_Data provided:_

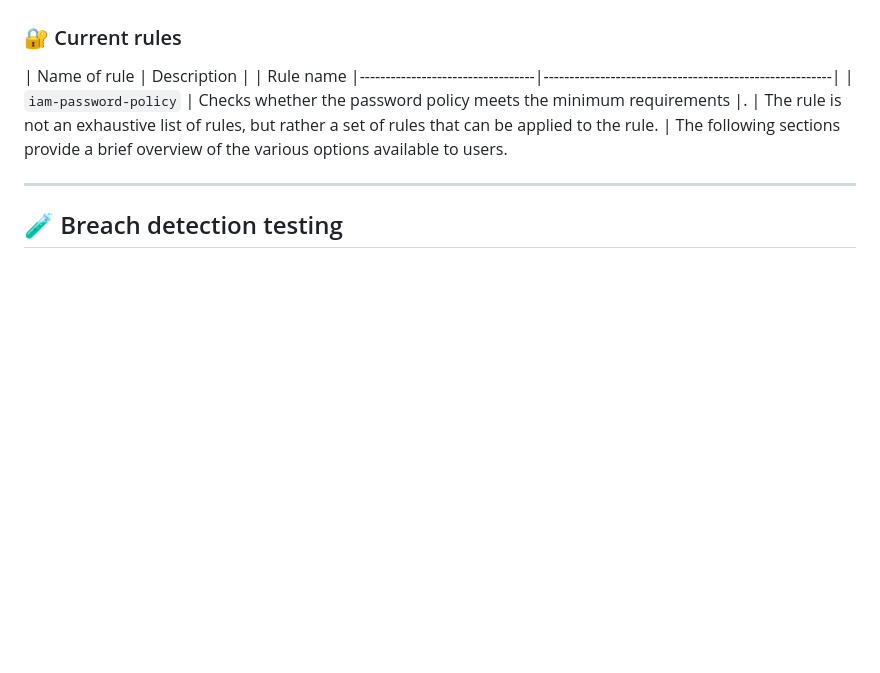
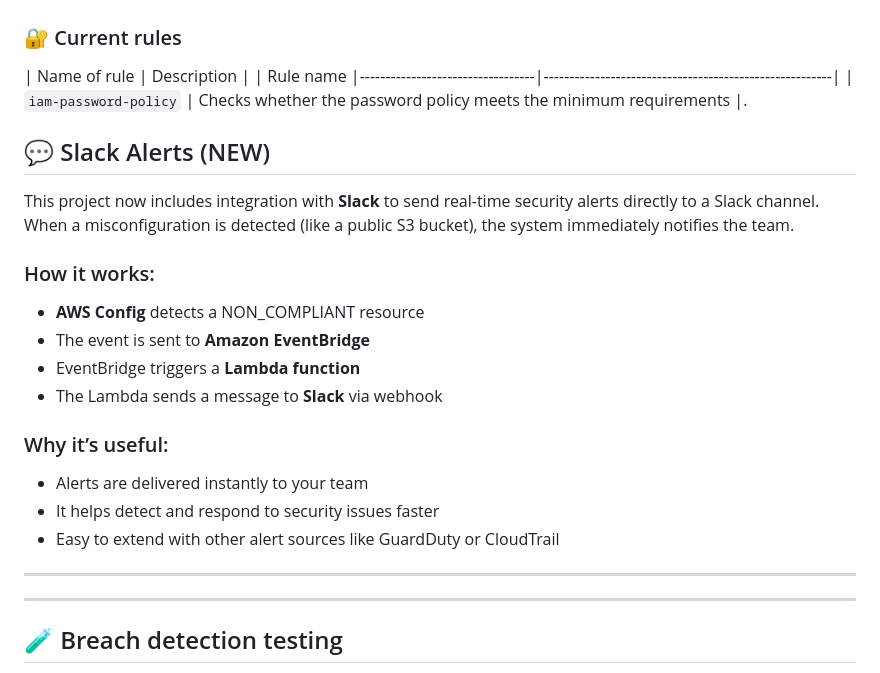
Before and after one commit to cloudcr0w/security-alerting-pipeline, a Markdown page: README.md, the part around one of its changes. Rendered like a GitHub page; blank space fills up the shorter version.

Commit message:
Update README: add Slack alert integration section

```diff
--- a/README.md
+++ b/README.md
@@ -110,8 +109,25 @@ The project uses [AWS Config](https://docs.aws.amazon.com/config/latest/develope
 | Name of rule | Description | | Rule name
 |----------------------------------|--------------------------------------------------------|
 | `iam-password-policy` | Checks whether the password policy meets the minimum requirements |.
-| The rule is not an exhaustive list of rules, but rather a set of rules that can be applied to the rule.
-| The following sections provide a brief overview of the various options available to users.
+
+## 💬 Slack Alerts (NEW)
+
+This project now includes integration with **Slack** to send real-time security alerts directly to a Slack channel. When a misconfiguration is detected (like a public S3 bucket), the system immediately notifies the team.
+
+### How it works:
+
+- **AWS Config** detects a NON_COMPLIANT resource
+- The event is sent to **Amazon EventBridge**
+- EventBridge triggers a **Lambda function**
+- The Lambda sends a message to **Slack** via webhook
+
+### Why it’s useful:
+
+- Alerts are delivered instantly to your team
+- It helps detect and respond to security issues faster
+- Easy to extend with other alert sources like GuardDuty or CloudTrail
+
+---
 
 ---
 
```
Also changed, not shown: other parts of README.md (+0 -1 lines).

_Exercise:_ Type the records out again in full, exactly, with each picture omitted.

_Answer to this task:_
Before and after one commit to cloudcr0w/security-alerting-pipeline, a Markdown page: README.md, the part around one of its changes. Rendered like a GitHub page; blank space fills up the shorter version.

Commit message:
Update README: add Slack alert integration section

```diff
--- a/README.md
+++ b/README.md
@@ -110,8 +109,25 @@ The project uses [AWS Config](https://docs.aws.amazon.com/config/latest/develope
 | Name of rule | Description | | Rule name
 |----------------------------------|--------------------------------------------------------|
 | `iam-password-policy` | Checks whether the password policy meets the minimum requirements |.
-| The rule is not an exhaustive list of rules, but rather a set of rules that can be applied to the rule.
-| The following sections provide a brief overview of the various options available to users.
+
+## 💬 Slack Alerts (NEW)
+
+This project now includes integration with **Slack** to send real-time security alerts directly to a Slack channel. When a misconfiguration is detected (like a public S3 bucket), the system immediately notifies the team.
+
+### How it works:
+
+- **AWS Config** detects a NON_COMPLIANT resource
+- The event is sent to **Amazon EventBridge**
+- EventBridge triggers a **Lambda function**
+- The Lambda sends a message to **Slack** via webhook
+
+### Why it’s useful:
+
+- Alerts are delivered instantly to your team
+- It helps detect and respond to security issues faster
+- Easy to extend with other alert sources like GuardDuty or CloudTrail
+
+---
 
 ---
 
```
Also changed, not shown: other parts of README.md (+0 -1 lines).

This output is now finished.